There’s absolutely nothing about “Yi Yi” that’s special or unique. It is a blandly simple story of commonplace people, living out their lives of quiet desperation in everyday settings. And yet it is a film you will never forget.
This anti-“Avatar” of a film eschews the spectacular in favor of the hum-drum zeitgeist of the generic; artificially-flavored vanilla instead of Death by Chocolate. And yet we are absorbed, indeed, overcome by its elegance and accuracy. Here we meet a perfectly commonplace family, and through the course of the three-hour film, become intimately involved in their hopes, dreams and deepest, darkest anxieties and, by the end, our souls feel utterly spent and wrung-out.
As an audience, we identify completely with every character’s thought, whim and gesture. We almost seem to know every line of dialogue before it’s even spoken. Every apartment, restaurant, hotel or office building depicted in this film seems like a place we have been before; either in our waking lives or someplace we’ve experienced in the faint shadows of our dreams.
We see a nurturing middle-class mom retreat into religious mysticism when crushing reality becomes too much for her to bear. We see a successful, level-headed executive’s failed attempt to recapture a lost romantic past. We see a sensitive, diligent teen-age girl forced to abandon her childhood when adults fail her, and we see an imaginative little boy of superior ability reach out to the world in the only way he can.
We feel as though we are inside the skin of all these characters. We are seeing our own lost hopes, squandered opportunities and petty, but nightmarish terrors . And yet we keep watching, aware that this outsized movie must end sometime, and yet wishing that it would go on forever and never, ever end.
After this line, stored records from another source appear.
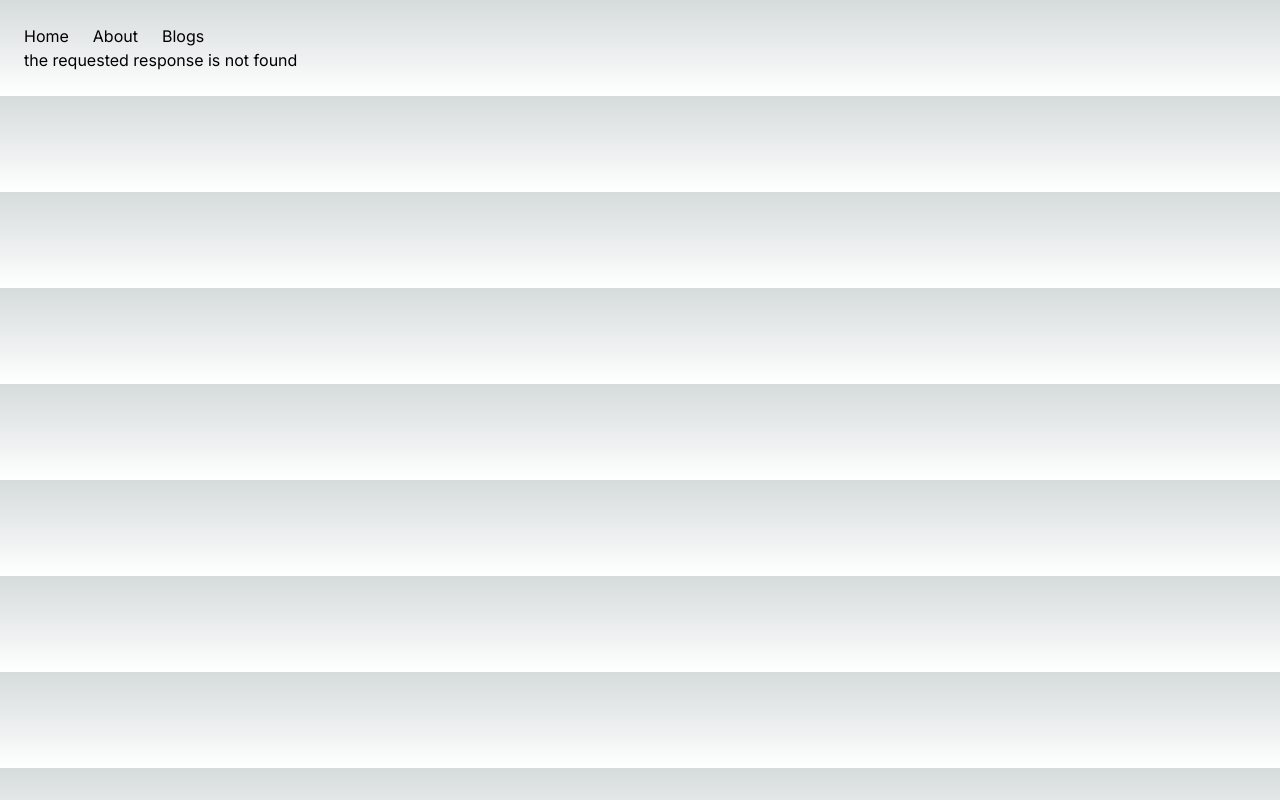
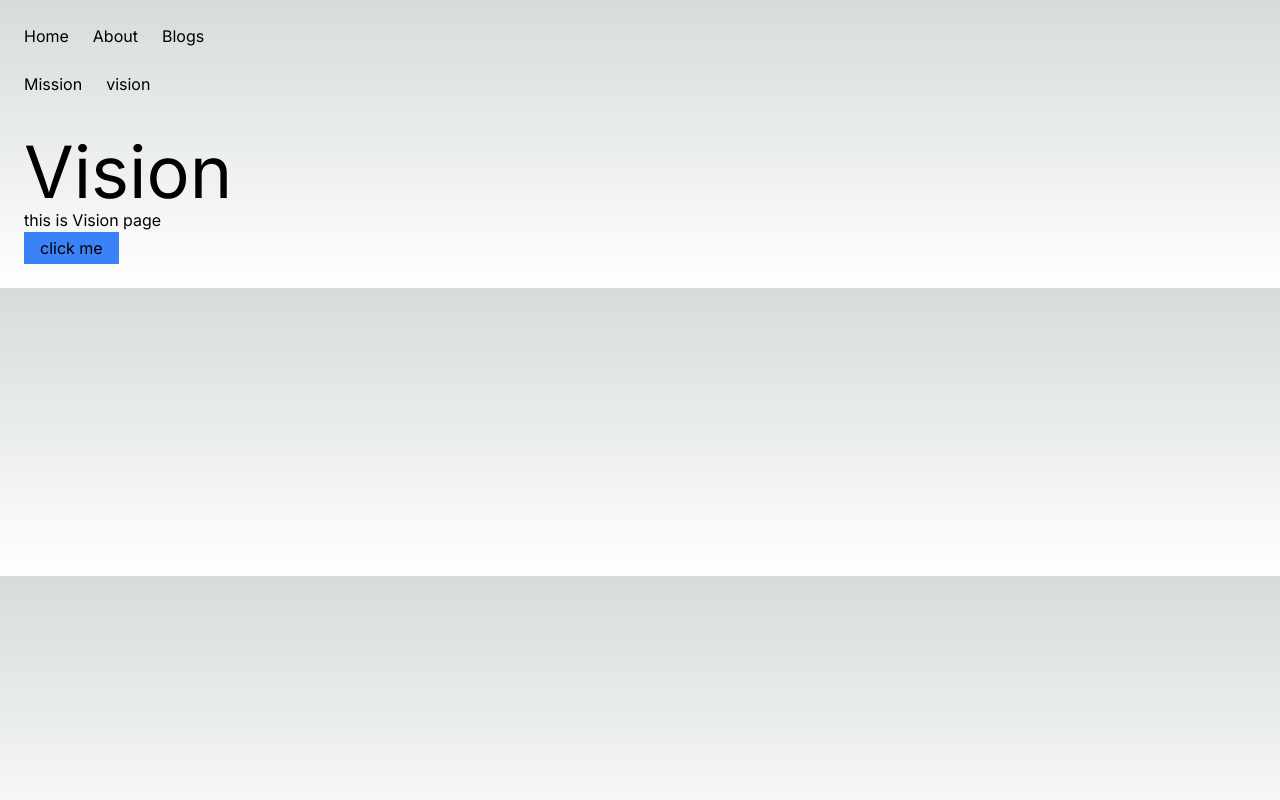
Before and after one commit to asib11/nextjs-bootcamp, a Next.js app: page /about/vision in a window 1280 px wide. Before the commit this address had no page. Built offline with nearby package versions, Linux system fonts and the light colour scheme.

Commit message:
client side and server side components together

```diff
--- a/app/about/layout.js
+++ b/app/about/layout.js
@@ -7,7 +7,7 @@ function layout({ children }) {
             <nav>
                 <ul className="flex gap-6">
                     <li><Link href="/about/mission">Mission</Link></li>
-                    <li><Link href="/about/vission">vission</Link></li>
+                    <li><Link href="/about/vision">vision</Link></li>
                 </ul>
             </nav>
             {children}
--- a/app/about/page.js
+++ b/app/about/page.js
@@ -1,6 +1,6 @@
 
 export default function About() {
-    throw new error('i make a error')
+
     return (
       <main className="">
         <div className="mt-10">
--- /dev/null
+++ b/app/about/vision/page.js
@@ -0,0 +1,16 @@
+import Button from '@/app/components/button';
+import React from 'react';
+
+const Vision = () => {
+    return (
+        <main className="">
+            <div className="mt-10">
+                <h1 className="text-7xl">Vision</h1>
+                this is Vision page
+            </div>
+            <Button></Button>
+        </main>
+    );
+};
+
+export default Vision;
--- /dev/null
+++ b/app/components/button.js
@@ -0,0 +1,9 @@
+'use client'
+import React from 'react';
+const Button = () => {
+    return (
+        <button className=" bg-blue-500 px-4 py-1" onClick={console.log('i have clicked here')}>click me</button>
+    );
+};
+
+export default Button;
```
This film is simply life itself, with all its ecstatic joys and bitter disappointments. Director Edward Yang robbed our souls, thoughts and aspirations and put them in a movie. Thank God.
The Sublime Thoughts of Bunched Undies